When I was in Cleveland in October, and last month, working on a story about the high school Pallbearers Society of St. Ignatius High School, I was continually struck by the sense of distance I felt at those funerals. I always try not to be noticed, though in a big church sometimes, it’s hard. The boys were quite wonderful, uncharacteristically mature, sharing the grief of the families, and doing it in a way which made you feel that they were lucky, in a sense, to understand how to speak to a bereaving family. I don’t think I know a soul who isn’t always trying to find a way NOT to tender thoughts of sorrow when a tragedy strikes. Who really knows WHAT to say or how to say it? Very few of us are intuitive enough to understand those feelings. I know that I always try and figure out a dozen ways to avert eyes, avoid contact – yes I want them to know I am there, that I care, but to actually address it takes a maturity which I find myself lacking in, even after these many years. Yet the simple truth is, there is virtually no loved one who doesn’t appreciate hearing those sentiments whether it be face to face or even on the phone. In the end, when a sad event takes place, we all want to have some kind of support to get through it.
Sitting in a nearly full church, I kept seeing, one by one, parents of other kids from Joe and Jordan’s class. The striking thing to me was realizing how much these parents had changed in the years since I’d seen most of them. As Jordan went to an “alternative” (thank God for that!) public High School, many of her grade school buddies went off to different schools, and naturally, we saw less of the parents. Joe, who died before his twenty-first birthday, had grown into a handsome young man. The recent picture of him on the program showed a strong, intense looking face, yet I think I could still see a lot of that amused, mischievous look which always seemed to be his forte as a kid. No one was quicker in the line to have fun, or share a laugh than he was. And even though the picture betrayed a certain maturity, I think that glint of humor was still there.
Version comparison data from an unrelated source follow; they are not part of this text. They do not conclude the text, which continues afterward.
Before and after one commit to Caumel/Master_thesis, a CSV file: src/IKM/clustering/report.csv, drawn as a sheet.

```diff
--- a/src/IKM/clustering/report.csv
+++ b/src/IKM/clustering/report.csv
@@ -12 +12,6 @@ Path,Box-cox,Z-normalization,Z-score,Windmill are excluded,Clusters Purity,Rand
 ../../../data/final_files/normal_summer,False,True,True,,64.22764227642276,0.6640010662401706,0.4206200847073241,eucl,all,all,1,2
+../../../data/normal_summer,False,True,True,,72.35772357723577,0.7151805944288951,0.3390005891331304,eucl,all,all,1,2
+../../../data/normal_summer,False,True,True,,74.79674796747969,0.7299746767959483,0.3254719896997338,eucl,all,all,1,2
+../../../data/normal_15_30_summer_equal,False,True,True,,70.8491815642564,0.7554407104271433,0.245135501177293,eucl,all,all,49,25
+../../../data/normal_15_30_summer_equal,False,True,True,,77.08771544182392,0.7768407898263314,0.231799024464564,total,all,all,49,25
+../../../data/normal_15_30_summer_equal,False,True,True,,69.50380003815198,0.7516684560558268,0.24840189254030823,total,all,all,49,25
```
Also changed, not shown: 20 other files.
It always surprises me when I realize that everyone my age, or older, was once 17 or 11, or 4. When you meet people as adults, it’s rare enough that we understand them at that age, right away, let alone, what kind of kids they were. Some old farts seem as if they have always been like that. Seeing those greying faces of parents yesterday, all of whom were painted with a patina of gloom, reminded me that we don’t really have a choice in our aging. If you want to get to be an older person, you have to do it one day at a time. And while getting there should be the fun (not ½ the fun, way MORE than half I would hope), sometimes following our contemporaries can be a testing experience. Grace is the key. If you are lucky enough to grow old, try and do it with grace, and accept these changes. I suspect it makes the destination itself a lot more fun, amusing, and filled with the kind of things which give one satisfaction. I’m saddened that Joe won’t have the chance to become an old fart. I could imagine him grey haired, and maybe even walking with a cane, yet still full of the impish fun which marked his youth. May we all carry a bit of what he might of been with us, and try to let some of who he was live on. We’re just sayin’ .... David